• **Work instructions**:
Your answer must be the full set of records, copied exactly, with no pictures in it.

===== Recorded information =====

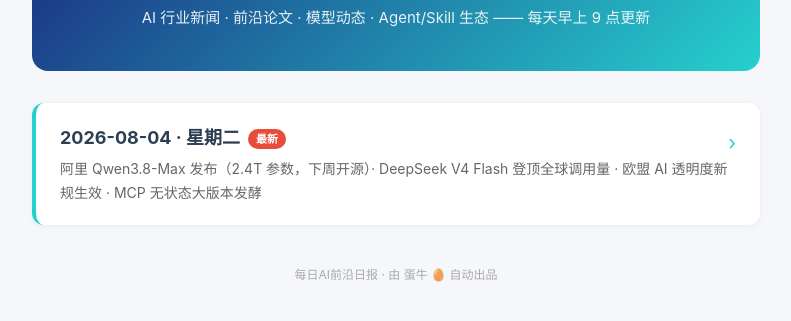
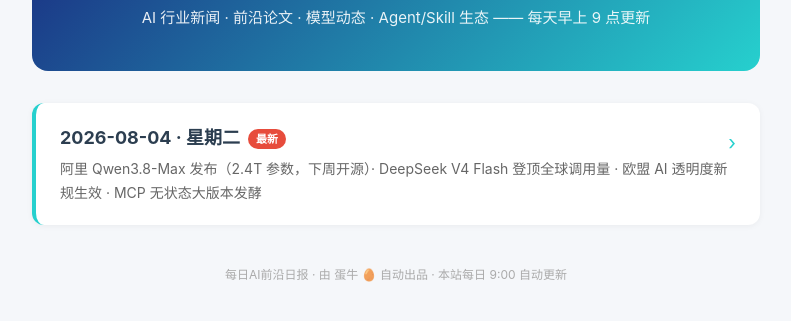
Before and after one commit to zennni/ai-daily-digest, a plain HTML site: page index.html in a window 1280 px wide. Shown: the part 137-458 px from the top of the page, without its empty margins (244-1035 px from the left). Drawn offline with Linux system fonts and the light colour scheme.

Commit message:
日报更新 2026-08-04：首页页脚更新（链路验证）

```diff
--- a/index.html
+++ b/index.html
@@ -55,7 +55,7 @@
   <!-- 新日报按日期倒序追加在上方 -->
 </ul>
 
-<footer>每日AI前沿日报 · 由 蛋牛 🥚 自动出品</footer>
+<footer>每日AI前沿日报 · 由 蛋牛 🥚 自动出品 · 本站每日 9:00 自动更新</footer>
 
 </div>
 </body>
```
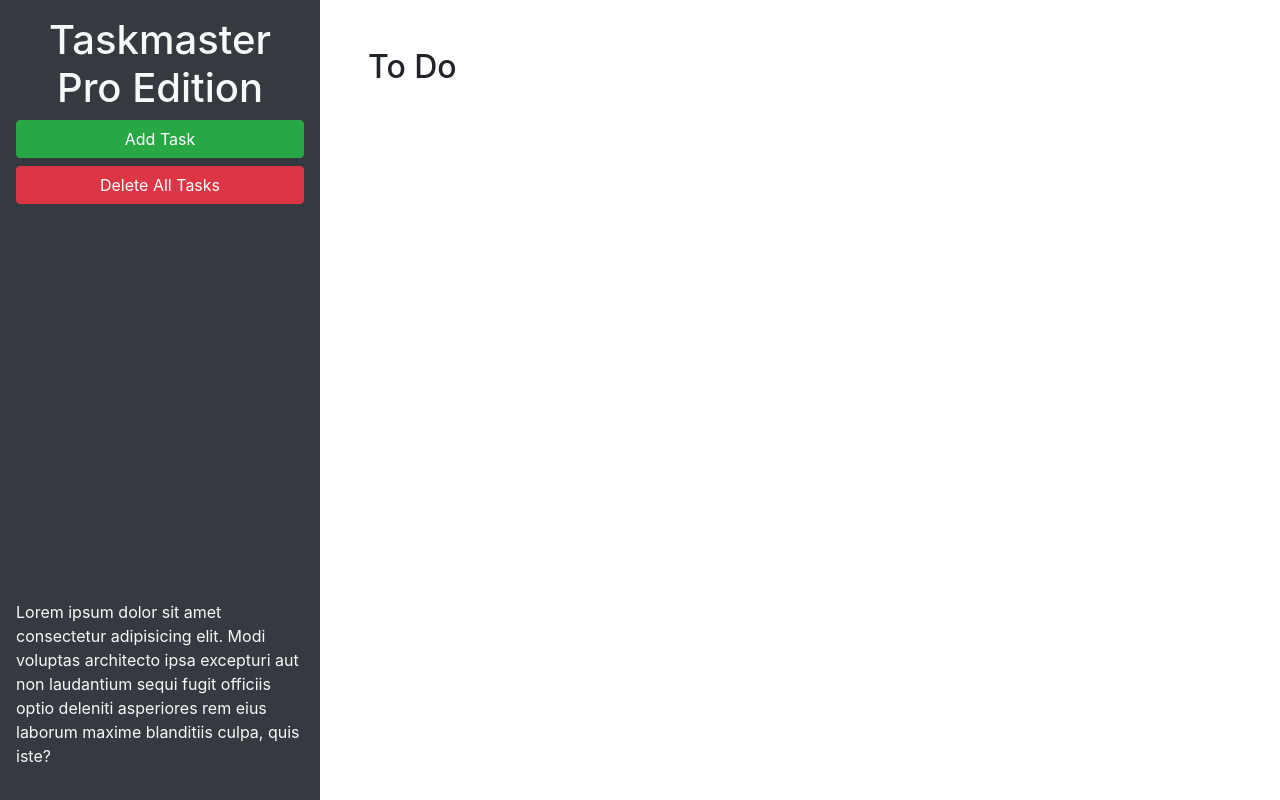
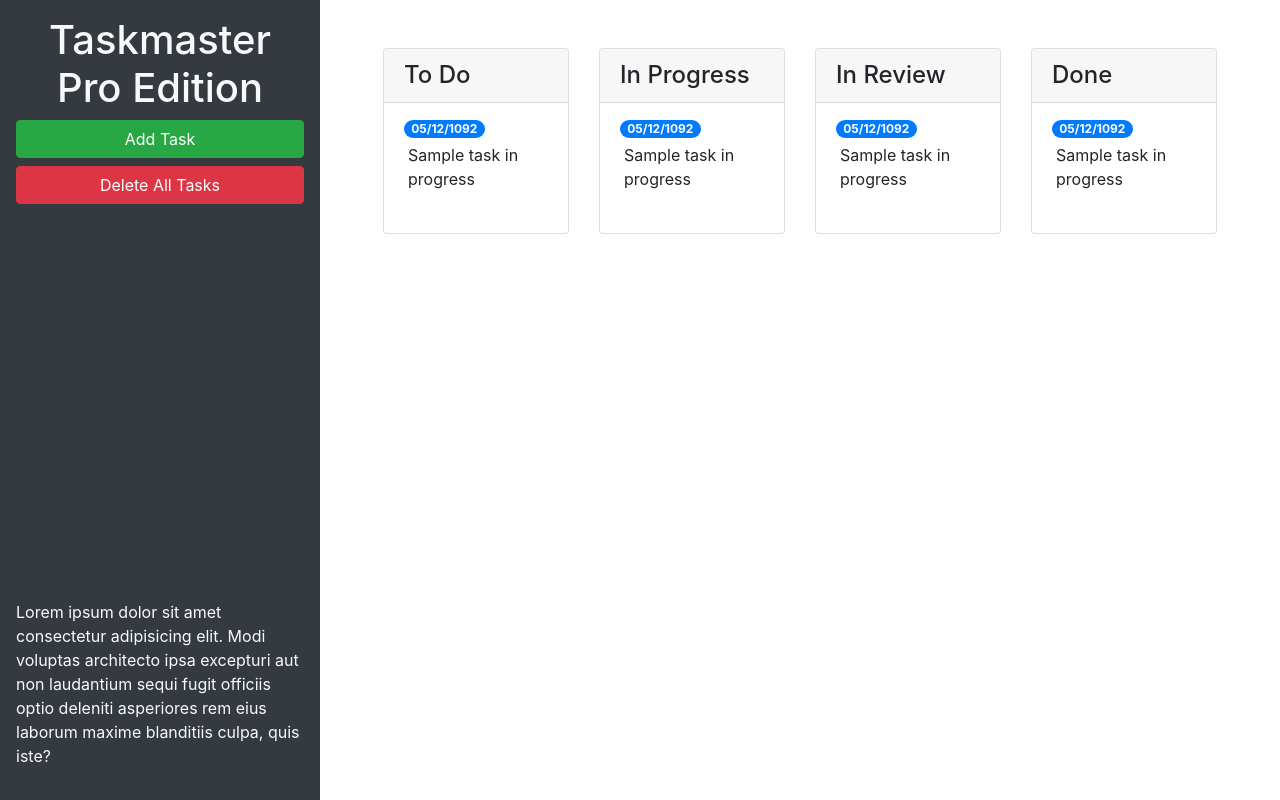
Before and after one commit to Manjula85/taskmaster-pro, a plain HTML site: page index.html in a window 1280 px wide. Drawn offline with nearby package versions, Linux system fonts and the light colour scheme.

Commit message:
Added bootstrap for Modal and Cards

```diff
--- a/index.html
+++ b/index.html
@@ -23,9 +23,59 @@
       </p>
     </header>
     <main class="col-12 col-lg-9">
-      <div class="m-5">
-        <h2>To Do</h2>
-        <ul id="list-toDo" class="list-group"> </ul>
+      <div class="m-5 row justify-content-around">
+        <!-- todo start -->
+        <div class="col-12 col-md-6 col-xl-3 mb-3">
+          <div class="card">
+            <h4 class="card-header">To Do</h4>
+            <ul id="list-toDo" class="list-group list-group-flush">
+              <li class="list-group-item">
+                <span class="badge badge-primary badge-pill">05/12/1092</span>
+                <p class="m-1">Sample task in progress</p>
+              </li>
+            </ul>
+          </div>
+        </div>
+        <!-- todo end -->
+        <!-- in progress start -->
+        <div class="col-12 col-md-6 col-xl-3 mb-3">
+          <div class="card">
+            <h4 class="card-header">In Progress</h4>
+            <ul id="list-inProgress" class="list-group list-group-flush">
+              <li class="list-group-item">
+                <span class="badge badge-primary badge-pill">05/12/1092</span>
+                <p class="m-1">Sample task in progress</p>
+              </li>
+            </ul>
+          </div>
+        </div>
+        <!-- in progress end -->
+        <!-- in review start -->
+        <div class="col-12 col-md-6 col-xl-3 mb-3">
+          <div class="card">
+            <h4 class="card-header">In Review</h4>
+            <ul id="list-inReview" class="list-group list-group-flush">
+              <li class="list-group-item">
+                <span class="badge badge-primary badge-pill">05/12/1092</span>
+                <p class="m-1">Sample task in progress</p>
+              </li>
+            </ul>
+          </div>
+        </div>
+        <!-- in review end -->
+        <!-- done start -->
+        <div class="col-12 col-md-6 col-xl-3 mb-3">
+          <div class="card">
+            <h4 class="card-header">Done</h4>
+            <ul id="list-done" class="list-group list-group-flush">
+              <li class="list-group-item">
+                <span class="badge badge-primary badge-pill">05/12/1092</span>
+                <p class="m-1">Sample task in progress</p>
+              </li>
+            </ul>
+          </div>
+        </div>
+        <!-- done end -->
       </div>
     </main>
   </div>
@@ -45,11 +95,11 @@
           <form>
             <div class="form-group">
               <label for="modalTaskDescription">Task description</label>
-              <textarea id="modalTaskDescription" rows="3"></textarea>
+              <textarea id="modalTaskDescription" rows="3" class="form-control"></textarea>
             </div>
             <div class="form-group">
               <label for="modalDueDate">Due date</label>
-              <input type="text" id="modalDueDate" placeholder="mm/dd/yyyy" autocomplete="off" />
+              <input type="text" class="form-control" id="modalDueDate" placeholder="mm/dd/yyyy" autocomplete="off" />
             </div>
           </form>
         </div>
```
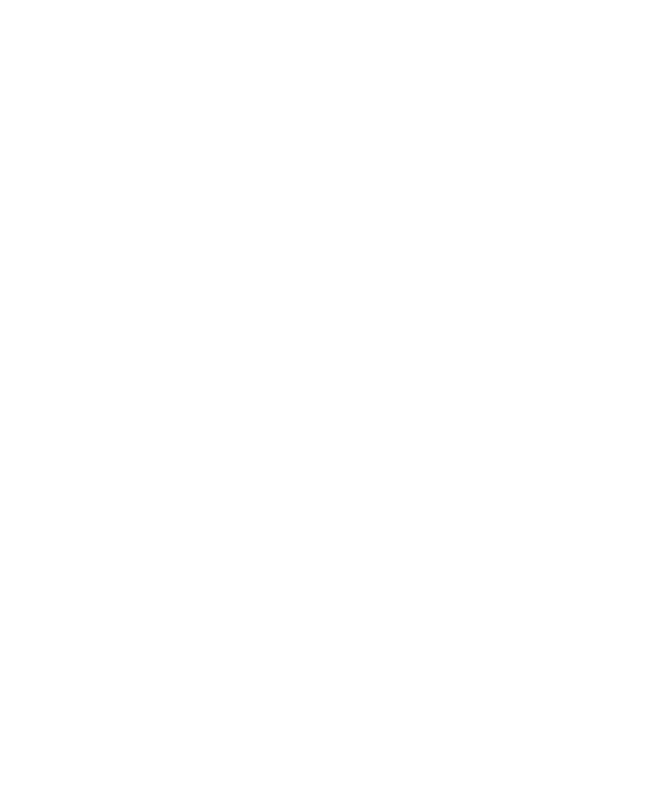
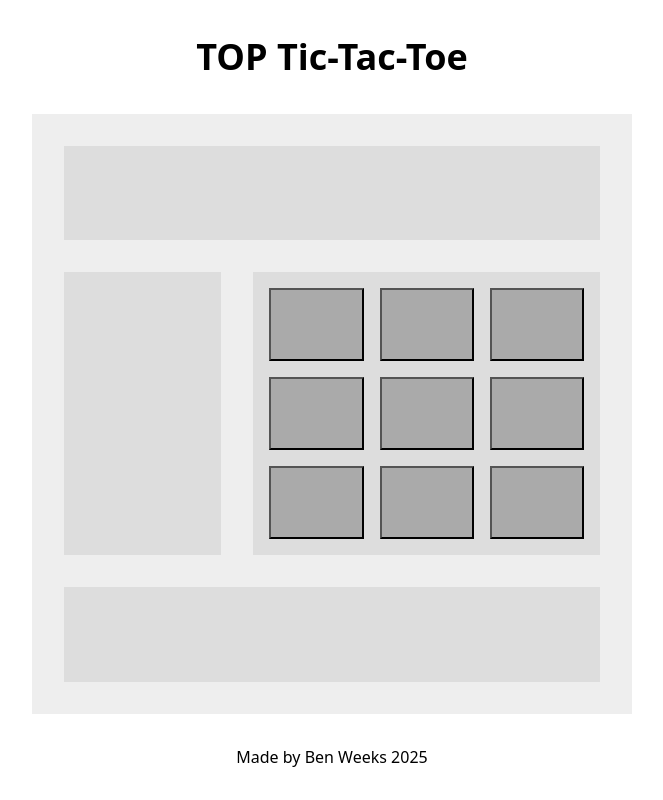
Before and after one commit to ben-weeks/odin-tictactoe, a plain HTML site: page index.html in a window 1280 px wide. Shown: the whole page, without its empty margins (308-971 px from the left). Drawn offline with Linux system fonts and the light colour scheme.

Commit message:
refactor: restructure HTML layout and enhance CSS styles for game components

```diff
--- a/index.html
+++ b/index.html
@@ -8,6 +8,19 @@
     <script src="main.js" defer></script>
 </head>
 <body>
-
+    <div class="content">
+        <div class="header">
+            <h1 class="header-title">TOP Tic-Tac-Toe</h1>
+        </div>
+        <div class="game-area">
+            <div class="game-names"></div>
+            <div class="game-score"></div>
+            <div class="game-board"></div>
+            <div class="game-options"></div>
+        </div>
+        <div class="footer">
+            <p>Made by Ben Weeks 2025</p>
+        </div>
+    </div>
 </body>
 </html>
--- a/main.js
+++ b/main.js
@@ -63,16 +63,6 @@ const gameBoard = (function() {
     return { resetBoard, printBoard, getBoardCell, setBoardCell, checkWin, checkTie }
 })()
 
-// function gamePlayer(type) {
-//     let turn = false // private variable representing turn
-
-//     getType = () => { return type }
-//     setTurn = () => { turn = isTurn }
-//     getTurn = () => { return turn }
-
-//     return { getType, getTurn, setTurn }
-// }
-
 // gameManager as IIFE
 const gameManager = (function(board) {
     let currentTurn = CELL.X // 0 = X's turn; 1 = O's turn (-1 is empty)
@@ -112,3 +102,23 @@ const gameManager = (function(board) {
 // gameManager.takeTurn(2, 0) // x
 // gameManager.takeTurn(2, 2) // o
 // gameManager.takeTurn(2, 1) // x
+
+const displayManager = (function() {
+    const gameBoardElement = document.querySelector(".game-board")
+    const gameCells = Array.from({ length: 3 }, () => new Array(3));
+
+    const displayInit = () => {
+        // add cells
+        for (let row = 0; row < 3; row++) {
+            for (let col = 0; col < 3; col++) {
+                gameCells[row][col] = document.createElement("button")
+                gameCells[row][col].classList.add("game-cell")
+                gameBoardElement.appendChild(gameCells[row][col])
+            }
+        }
+    }
+
+    return { displayInit }
+})()
+
+displayManager.displayInit()
--- a/style.css
+++ b/style.css
@@ -1,7 +1,68 @@
 *, :root {
     font-family: system-ui, -apple-system, BlinkMacSystemFont, 'Segoe UI', Roboto, Oxygen, Ubuntu, Cantarell, 'Open Sans', 'Helvetica Neue', sans-serif;
+    font-size: 16px;
 
     box-sizing: border-box;
     padding: 0;
     margin: 0;
 }
+
+.content {
+    display: flex;
+    flex-flow: column nowrap;
+    justify-content: space-between;
+    align-items: center;
+
+    padding: 2rem;
+    height: 100vh;
+}
+
+.header-title {
+    font-size: 36px;
+}
+
+.game-area {
+    display: grid;
+    grid-template: 1fr 3fr 1fr / repeat(6, 1fr);
+
+    padding: 2rem;
+    gap: 2rem;
+
+    aspect-ratio: 1 / 1;
+    width: max(600px, 30vw);
+
+    background-color: #eee;
+}
+
+.game-names {
+    grid-column: 1 / -1;
+    background-color: #ddd;
+}
+
+.game-score {
+    grid-row: 2 / -2;
+    grid-column: 1 / 3;
+    background-color: #ddd;
+}
+
+.game-board {
+    grid-column: 3 / -1;
+    grid-row: 2 / 3;
+
+    display: grid;
+    grid-template: repeat(3, 1fr) / repeat(3, 1fr);
+
+    padding: 1rem;
+    gap: 1rem;
+
+    background-color: #ddd;
+}
+
+.game-options {
+    background-color: #ddd;
+    grid-column: 1 / -1;
+}
+
+.game-cell {
+    background-color: #aaa;
+}
```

=====

• **Problem solution**:
Before and after one commit to zennni/ai-daily-digest, a plain HTML site: page index.html in a window 1280 px wide. Shown: the part 137-458 px from the top of the page, without its empty margins (244-1035 px from the left). Drawn offline with Linux system fonts and the light colour scheme.

Commit message:
日报更新 2026-08-04：首页页脚更新（链路验证）

```diff
--- a/index.html
+++ b/index.html
@@ -55,7 +55,7 @@
   <!-- 新日报按日期倒序追加在上方 -->
 </ul>
 
-<footer>每日AI前沿日报 · 由 蛋牛 🥚 自动出品</footer>
+<footer>每日AI前沿日报 · 由 蛋牛 🥚 自动出品 · 本站每日 9:00 自动更新</footer>
 
 </div>
 </body>
```
Before and after one commit to Manjula85/taskmaster-pro, a plain HTML site: page index.html in a window 1280 px wide. Drawn offline with nearby package versions, Linux system fonts and the light colour scheme.

Commit message:
Added bootstrap for Modal and Cards

```diff
--- a/index.html
+++ b/index.html
@@ -23,9 +23,59 @@
       </p>
     </header>
     <main class="col-12 col-lg-9">
-      <div class="m-5">
-        <h2>To Do</h2>
-        <ul id="list-toDo" class="list-group"> </ul>
+      <div class="m-5 row justify-content-around">
+        <!-- todo start -->
+        <div class="col-12 col-md-6 col-xl-3 mb-3">
+          <div class="card">
+            <h4 class="card-header">To Do</h4>
+            <ul id="list-toDo" class="list-group list-group-flush">
+              <li class="list-group-item">
+                <span class="badge badge-primary badge-pill">05/12/1092</span>
+                <p class="m-1">Sample task in progress</p>
+              </li>
+            </ul>
+          </div>
+        </div>
+        <!-- todo end -->
+        <!-- in progress start -->
+        <div class="col-12 col-md-6 col-xl-3 mb-3">
+          <div class="card">
+            <h4 class="card-header">In Progress</h4>
+            <ul id="list-inProgress" class="list-group list-group-flush">
+              <li class="list-group-item">
+                <span class="badge badge-primary badge-pill">05/12/1092</span>
+                <p class="m-1">Sample task in progress</p>
+              </li>
+            </ul>
+          </div>
+        </div>
+        <!-- in progress end -->
+        <!-- in review start -->
+        <div class="col-12 col-md-6 col-xl-3 mb-3">
+          <div class="card">
+            <h4 class="card-header">In Review</h4>
+            <ul id="list-inReview" class="list-group list-group-flush">
+              <li class="list-group-item">
+                <span class="badge badge-primary badge-pill">05/12/1092</span>
+                <p class="m-1">Sample task in progress</p>
+              </li>
+            </ul>
+          </div>
+        </div>
+        <!-- in review end -->
+        <!-- done start -->
+        <div class="col-12 col-md-6 col-xl-3 mb-3">
+          <div class="card">
+            <h4 class="card-header">Done</h4>
+            <ul id="list-done" class="list-group list-group-flush">
+              <li class="list-group-item">
+                <span class="badge badge-primary badge-pill">05/12/1092</span>
+                <p class="m-1">Sample task in progress</p>
+              </li>
+            </ul>
+          </div>
+        </div>
+        <!-- done end -->
       </div>
     </main>
   </div>
@@ -45,11 +95,11 @@
           <form>
             <div class="form-group">
               <label for="modalTaskDescription">Task description</label>
-              <textarea id="modalTaskDescription" rows="3"></textarea>
+              <textarea id="modalTaskDescription" rows="3" class="form-control"></textarea>
             </div>
             <div class="form-group">
               <label for="modalDueDate">Due date</label>
-              <input type="text" id="modalDueDate" placeholder="mm/dd/yyyy" autocomplete="off" />
+              <input type="text" class="form-control" id="modalDueDate" placeholder="mm/dd/yyyy" autocomplete="off" />
             </div>
           </form>
         </div>
```
Before and after one commit to ben-weeks/odin-tictactoe, a plain HTML site: page index.html in a window 1280 px wide. Shown: the whole page, without its empty margins (308-971 px from the left). Drawn offline with Linux system fonts and the light colour scheme.

Commit message:
refactor: restructure HTML layout and enhance CSS styles for game components

```diff
--- a/index.html
+++ b/index.html
@@ -8,6 +8,19 @@
     <script src="main.js" defer></script>
 </head>
 <body>
-
+    <div class="content">
+        <div class="header">
+            <h1 class="header-title">TOP Tic-Tac-Toe</h1>
+        </div>
+        <div class="game-area">
+            <div class="game-names"></div>
+            <div class="game-score"></div>
+            <div class="game-board"></div>
+            <div class="game-options"></div>
+        </div>
+        <div class="footer">
+            <p>Made by Ben Weeks 2025</p>
+        </div>
+    </div>
 </body>
 </html>
--- a/main.js
+++ b/main.js
@@ -63,16 +63,6 @@ const gameBoard = (function() {
     return { resetBoard, printBoard, getBoardCell, setBoardCell, checkWin, checkTie }
 })()
 
-// function gamePlayer(type) {
-//     let turn = false // private variable representing turn
-
-//     getType = () => { return type }
-//     setTurn = () => { turn = isTurn }
-//     getTurn = () => { return turn }
-
-//     return { getType, getTurn, setTurn }
-// }
-
 // gameManager as IIFE
 const gameManager = (function(board) {
     let currentTurn = CELL.X // 0 = X's turn; 1 = O's turn (-1 is empty)
@@ -112,3 +102,23 @@ const gameManager = (function(board) {
 // gameManager.takeTurn(2, 0) // x
 // gameManager.takeTurn(2, 2) // o
 // gameManager.takeTurn(2, 1) // x
+
+const displayManager = (function() {
+    const gameBoardElement = document.querySelector(".game-board")
+    const gameCells = Array.from({ length: 3 }, () => new Array(3));
+
+    const displayInit = () => {
+        // add cells
+        for (let row = 0; row < 3; row++) {
+            for (let col = 0; col < 3; col++) {
+                gameCells[row][col] = document.createElement("button")
+                gameCells[row][col].classList.add("game-cell")
+                gameBoardElement.appendChild(gameCells[row][col])
+            }
+        }
+    }
+
+    return { displayInit }
+})()
+
+displayManager.displayInit()
--- a/style.css
+++ b/style.css
@@ -1,7 +1,68 @@
 *, :root {
     font-family: system-ui, -apple-system, BlinkMacSystemFont, 'Segoe UI', Roboto, Oxygen, Ubuntu, Cantarell, 'Open Sans', 'Helvetica Neue', sans-serif;
+    font-size: 16px;
 
     box-sizing: border-box;
     padding: 0;
     margin: 0;
 }
+
+.content {
+    display: flex;
+    flex-flow: column nowrap;
+    justify-content: space-between;
+    align-items: center;
+
+    padding: 2rem;
+    height: 100vh;
+}
+
+.header-title {
+    font-size: 36px;
+}
+
+.game-area {
+    display: grid;
+    grid-template: 1fr 3fr 1fr / repeat(6, 1fr);
+
+    padding: 2rem;
+    gap: 2rem;
+
+    aspect-ratio: 1 / 1;
+    width: max(600px, 30vw);
+
+    background-color: #eee;
+}
+
+.game-names {
+    grid-column: 1 / -1;
+    background-color: #ddd;
+}
+
+.game-score {
+    grid-row: 2 / -2;
+    grid-column: 1 / 3;
+    background-color: #ddd;
+}
+
+.game-board {
+    grid-column: 3 / -1;
+    grid-row: 2 / 3;
+
+    display: grid;
+    grid-template: repeat(3, 1fr) / repeat(3, 1fr);
+
+    padding: 1rem;
+    gap: 1rem;
+
+    background-color: #ddd;
+}
+
+.game-options {
+    background-color: #ddd;
+    grid-column: 1 / -1;
+}
+
+.game-cell {
+    background-color: #aaa;
+}
```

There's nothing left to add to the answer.